MUSKOKA - Shopping for two daughters with a gluten allergy is getting a whole lot easier for Shannon Smith.
The Port Sydney resident is singing praises about a new Health Canada food regulation change which now requires food companies to clearly identify common food allergens on their packaging.
Smith’s daughters, who are 12 and 14, both suffer from Celiac Disease, a condition which does not allow them to ingest anything with wheat, barley, rye or oats.
The regulation change now makes it easier for the Smith family and other locals with allergies to spot ingredients like wheat, sulphites, tree nuts, soy, milk, eggs, sesame seeds seafood and mustard.
Before the regulation change came into effect on August 4, grocery shopping for her daughters involved a lot of homework for Smith.
“I had to always call companies every three months to see if anything’s changed on their product line, because sometimes they’ll use a different facility or a different product line that may have other gluten products, which could contaminate,” she said. “I’ve got lists at home in a binder, I probably have about 100 companies.”
Smith would also have to do research on specific grocery outlets themselves to find out which ones had carried gluten-free products. Though she says there has been a greater awareness of food allergies in the community in recent years, the risk is still very real to both her daughters.
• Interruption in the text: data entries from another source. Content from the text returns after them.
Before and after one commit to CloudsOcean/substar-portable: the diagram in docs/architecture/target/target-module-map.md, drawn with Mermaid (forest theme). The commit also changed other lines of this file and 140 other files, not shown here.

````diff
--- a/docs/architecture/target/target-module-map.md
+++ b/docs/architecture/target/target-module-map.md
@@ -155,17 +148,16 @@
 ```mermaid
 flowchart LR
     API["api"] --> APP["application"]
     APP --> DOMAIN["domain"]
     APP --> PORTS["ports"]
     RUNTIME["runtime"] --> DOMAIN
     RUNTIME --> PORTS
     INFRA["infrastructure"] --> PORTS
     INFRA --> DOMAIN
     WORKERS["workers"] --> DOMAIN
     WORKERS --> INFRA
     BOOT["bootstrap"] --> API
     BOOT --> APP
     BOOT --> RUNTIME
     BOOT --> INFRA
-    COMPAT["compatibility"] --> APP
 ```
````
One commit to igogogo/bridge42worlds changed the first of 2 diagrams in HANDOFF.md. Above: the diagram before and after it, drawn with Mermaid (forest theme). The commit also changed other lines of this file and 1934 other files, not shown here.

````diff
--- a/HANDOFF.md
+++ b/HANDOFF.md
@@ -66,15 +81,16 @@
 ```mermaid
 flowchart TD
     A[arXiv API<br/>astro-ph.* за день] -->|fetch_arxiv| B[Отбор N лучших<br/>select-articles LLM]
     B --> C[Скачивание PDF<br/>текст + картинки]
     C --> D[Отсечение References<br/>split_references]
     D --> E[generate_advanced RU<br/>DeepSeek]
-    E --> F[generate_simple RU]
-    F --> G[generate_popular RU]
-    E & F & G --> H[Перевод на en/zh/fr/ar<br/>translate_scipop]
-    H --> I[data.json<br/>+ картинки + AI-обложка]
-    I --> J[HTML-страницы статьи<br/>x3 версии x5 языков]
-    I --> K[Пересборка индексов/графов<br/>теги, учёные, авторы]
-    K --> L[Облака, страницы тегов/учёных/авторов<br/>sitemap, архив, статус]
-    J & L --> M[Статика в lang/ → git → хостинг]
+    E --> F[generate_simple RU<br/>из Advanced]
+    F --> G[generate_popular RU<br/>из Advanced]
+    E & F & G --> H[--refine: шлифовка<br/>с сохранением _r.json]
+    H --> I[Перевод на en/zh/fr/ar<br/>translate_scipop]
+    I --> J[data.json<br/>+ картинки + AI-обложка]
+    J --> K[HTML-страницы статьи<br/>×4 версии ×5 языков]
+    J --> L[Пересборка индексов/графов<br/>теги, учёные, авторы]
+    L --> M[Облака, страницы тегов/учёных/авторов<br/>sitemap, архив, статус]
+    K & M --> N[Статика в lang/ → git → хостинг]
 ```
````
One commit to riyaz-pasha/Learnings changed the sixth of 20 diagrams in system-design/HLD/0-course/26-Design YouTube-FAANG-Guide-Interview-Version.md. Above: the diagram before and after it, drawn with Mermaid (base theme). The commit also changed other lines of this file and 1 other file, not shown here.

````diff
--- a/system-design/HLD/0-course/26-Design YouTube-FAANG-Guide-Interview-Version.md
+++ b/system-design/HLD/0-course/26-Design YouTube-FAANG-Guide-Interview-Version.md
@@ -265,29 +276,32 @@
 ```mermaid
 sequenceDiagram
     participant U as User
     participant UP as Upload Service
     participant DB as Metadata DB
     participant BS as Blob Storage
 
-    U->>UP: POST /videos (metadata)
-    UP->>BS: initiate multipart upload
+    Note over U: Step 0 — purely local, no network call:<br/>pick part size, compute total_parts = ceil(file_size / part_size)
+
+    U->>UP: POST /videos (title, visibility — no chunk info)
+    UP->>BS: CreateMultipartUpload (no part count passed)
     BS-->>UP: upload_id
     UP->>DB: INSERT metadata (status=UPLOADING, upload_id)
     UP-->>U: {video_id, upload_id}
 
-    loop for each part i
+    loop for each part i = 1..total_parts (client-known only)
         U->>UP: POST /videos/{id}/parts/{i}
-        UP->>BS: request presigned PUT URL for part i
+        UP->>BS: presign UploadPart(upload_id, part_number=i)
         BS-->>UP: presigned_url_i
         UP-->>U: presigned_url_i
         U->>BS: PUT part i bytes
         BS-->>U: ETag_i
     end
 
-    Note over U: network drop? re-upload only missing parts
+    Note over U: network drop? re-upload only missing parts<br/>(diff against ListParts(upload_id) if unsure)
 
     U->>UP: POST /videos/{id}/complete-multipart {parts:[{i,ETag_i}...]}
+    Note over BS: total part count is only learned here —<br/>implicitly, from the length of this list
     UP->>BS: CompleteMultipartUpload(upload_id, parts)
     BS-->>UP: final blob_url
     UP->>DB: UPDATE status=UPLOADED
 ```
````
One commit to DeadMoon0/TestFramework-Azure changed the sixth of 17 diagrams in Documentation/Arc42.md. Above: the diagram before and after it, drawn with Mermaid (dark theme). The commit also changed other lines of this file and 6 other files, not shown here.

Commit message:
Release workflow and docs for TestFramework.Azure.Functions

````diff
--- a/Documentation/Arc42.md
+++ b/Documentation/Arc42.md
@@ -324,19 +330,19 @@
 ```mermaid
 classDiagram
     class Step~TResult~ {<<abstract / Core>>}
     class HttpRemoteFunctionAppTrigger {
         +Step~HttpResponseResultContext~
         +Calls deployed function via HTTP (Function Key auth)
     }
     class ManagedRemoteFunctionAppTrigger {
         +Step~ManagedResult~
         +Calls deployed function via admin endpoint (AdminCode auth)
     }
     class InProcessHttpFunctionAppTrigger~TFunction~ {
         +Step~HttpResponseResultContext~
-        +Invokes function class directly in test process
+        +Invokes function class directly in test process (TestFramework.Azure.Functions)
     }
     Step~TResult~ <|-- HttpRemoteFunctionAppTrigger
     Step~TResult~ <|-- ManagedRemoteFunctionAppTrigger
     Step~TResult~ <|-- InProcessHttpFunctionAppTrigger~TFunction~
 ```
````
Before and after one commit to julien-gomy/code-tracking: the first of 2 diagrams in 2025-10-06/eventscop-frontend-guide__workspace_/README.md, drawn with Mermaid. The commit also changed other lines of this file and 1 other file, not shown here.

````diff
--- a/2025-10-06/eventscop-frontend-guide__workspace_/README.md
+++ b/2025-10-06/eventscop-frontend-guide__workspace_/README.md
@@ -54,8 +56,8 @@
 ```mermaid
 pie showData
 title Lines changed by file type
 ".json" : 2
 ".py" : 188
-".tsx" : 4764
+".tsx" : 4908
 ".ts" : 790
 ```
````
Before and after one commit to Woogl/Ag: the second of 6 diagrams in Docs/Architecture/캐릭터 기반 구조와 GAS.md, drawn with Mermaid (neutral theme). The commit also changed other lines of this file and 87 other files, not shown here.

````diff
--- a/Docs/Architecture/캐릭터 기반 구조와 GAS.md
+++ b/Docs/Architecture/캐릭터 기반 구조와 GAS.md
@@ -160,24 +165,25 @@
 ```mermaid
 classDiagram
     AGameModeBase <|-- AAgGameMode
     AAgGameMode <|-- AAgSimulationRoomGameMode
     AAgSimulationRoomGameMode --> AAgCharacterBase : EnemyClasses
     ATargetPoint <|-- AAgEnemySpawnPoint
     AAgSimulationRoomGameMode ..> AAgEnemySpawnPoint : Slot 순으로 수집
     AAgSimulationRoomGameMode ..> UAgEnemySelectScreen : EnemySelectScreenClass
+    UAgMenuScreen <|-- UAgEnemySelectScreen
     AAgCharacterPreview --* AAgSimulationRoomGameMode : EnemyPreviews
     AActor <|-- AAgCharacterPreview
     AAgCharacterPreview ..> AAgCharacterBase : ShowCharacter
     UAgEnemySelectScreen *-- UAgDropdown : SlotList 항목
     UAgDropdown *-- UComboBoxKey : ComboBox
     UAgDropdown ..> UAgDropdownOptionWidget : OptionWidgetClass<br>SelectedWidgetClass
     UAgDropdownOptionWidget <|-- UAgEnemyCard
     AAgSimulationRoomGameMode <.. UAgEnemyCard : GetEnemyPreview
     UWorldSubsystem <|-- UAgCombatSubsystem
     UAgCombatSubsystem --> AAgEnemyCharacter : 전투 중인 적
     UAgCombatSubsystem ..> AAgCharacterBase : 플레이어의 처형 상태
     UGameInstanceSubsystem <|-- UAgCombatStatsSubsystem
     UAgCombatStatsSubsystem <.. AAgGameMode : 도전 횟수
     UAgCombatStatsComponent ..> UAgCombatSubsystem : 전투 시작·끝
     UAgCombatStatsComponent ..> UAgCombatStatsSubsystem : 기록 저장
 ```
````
Smith has recorded two serious allergic reactions amongst her daughters in recent memory.
One involved gluten, and another involved an anaphylactic reaction to shellfish.
Between 2003 and 2010, emergency rooms in Simcoe and Muskoka-area hospitals recorded 1,011 visits involving severe allergic reactions. Of those, about 126 each year are due to food allergies, according to the Simcoe-Muskoka District Health Unit.
The health unit said most patients were children under the age of 10, and praised the regulation changes as a first step towards lowering the number of emergency room visits each year.
For Smith, the changes will also mean a lot more free time.
“You don’t have to do all these extra steps – the phone calls and emails to the company, and waiting for a response back – it saves a lot of time and headaches,” she said. For more information on the new food regulation change, please visit Health Canada’s website at www.hc-sc.gc.ca.